■ About this exercise ■
Extract each line of the records below that contains the word "reports".

(Data records)

---------------

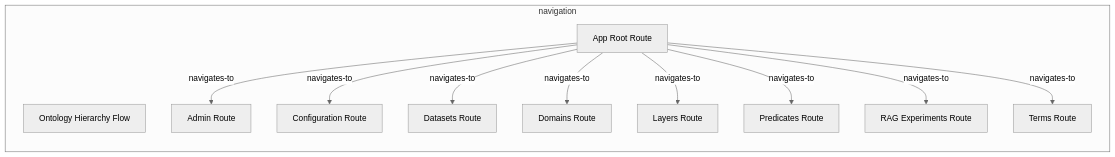
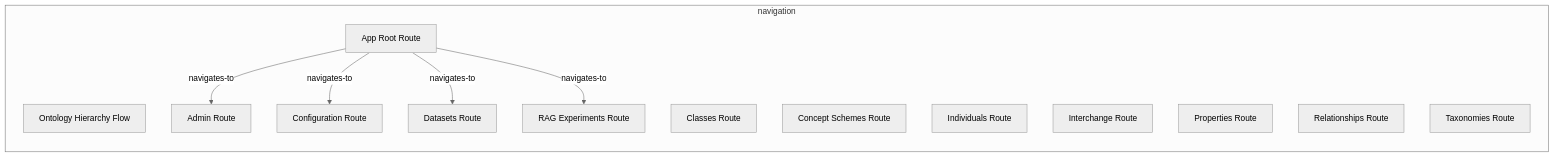
Before and after one commit to tinkermonkey/context-studio: the first of 2 diagrams in documentation-robotics/reports/10-navigation-layer-report.md, drawn with Mermaid (neutral theme). The commit also changed other lines of this file and 37 other files, not shown here.

````diff
--- a/documentation-robotics/reports/10-navigation-layer-report.md
+++ b/documentation-robotics/reports/10-navigation-layer-report.md
@@ -30,23 +30,22 @@
 ```mermaid
 flowchart LR
   subgraph navigation
     navigation_navigationflow_ontology_hierarchy_flow["Ontology Hierarchy Flow"]
     navigation_route_admin_route["Admin Route"]
     navigation_route_app_root_route["App Root Route"]
+    navigation_route_classes_route["Classes Route"]
+    navigation_route_concept_schemes_route["Concept Schemes Route"]
     navigation_route_configuration_route["Configuration Route"]
     navigation_route_datasets_route["Datasets Route"]
-    navigation_route_domains_route["Domains Route"]
-    navigation_route_layers_route["Layers Route"]
-    navigation_route_predicates_route["Predicates Route"]
+    navigation_route_individuals_route["Individuals Route"]
+    navigation_route_interchange_route["Interchange Route"]
+    navigation_route_properties_route["Properties Route"]
     navigation_route_rag_experiments_route["RAG Experiments Route"]
-    navigation_route_terms_route["Terms Route"]
+    navigation_route_relationships_route["Relationships Route"]
+    navigation_route_taxonomies_route["Taxonomies Route"]
     navigation_route_app_root_route -->|navigates-to| navigation_route_admin_route
     navigation_route_app_root_route -->|navigates-to| navigation_route_configuration_route
     navigation_route_app_root_route -->|navigates-to| navigation_route_datasets_route
-    navigation_route_app_root_route -->|navigates-to| navigation_route_domains_route
-    navigation_route_app_root_route -->|navigates-to| navigation_route_layers_route
-    navigation_route_app_root_route -->|navigates-to| navigation_route_predicates_route
     navigation_route_app_root_route -->|navigates-to| navigation_route_rag_experiments_route
-    navigation_route_app_root_route -->|navigates-to| navigation_route_terms_route
   end
 ```
````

---------------

■ Output ■
Before and after one commit to tinkermonkey/context-studio: the first of 2 diagrams in documentation-robotics/reports/10-navigation-layer-report.md, drawn with Mermaid (neutral theme). The commit also changed other lines of this file and 37 other files, not shown here.
--- a/documentation-robotics/reports/10-navigation-layer-report.md
+++ b/documentation-robotics/reports/10-navigation-layer-report.md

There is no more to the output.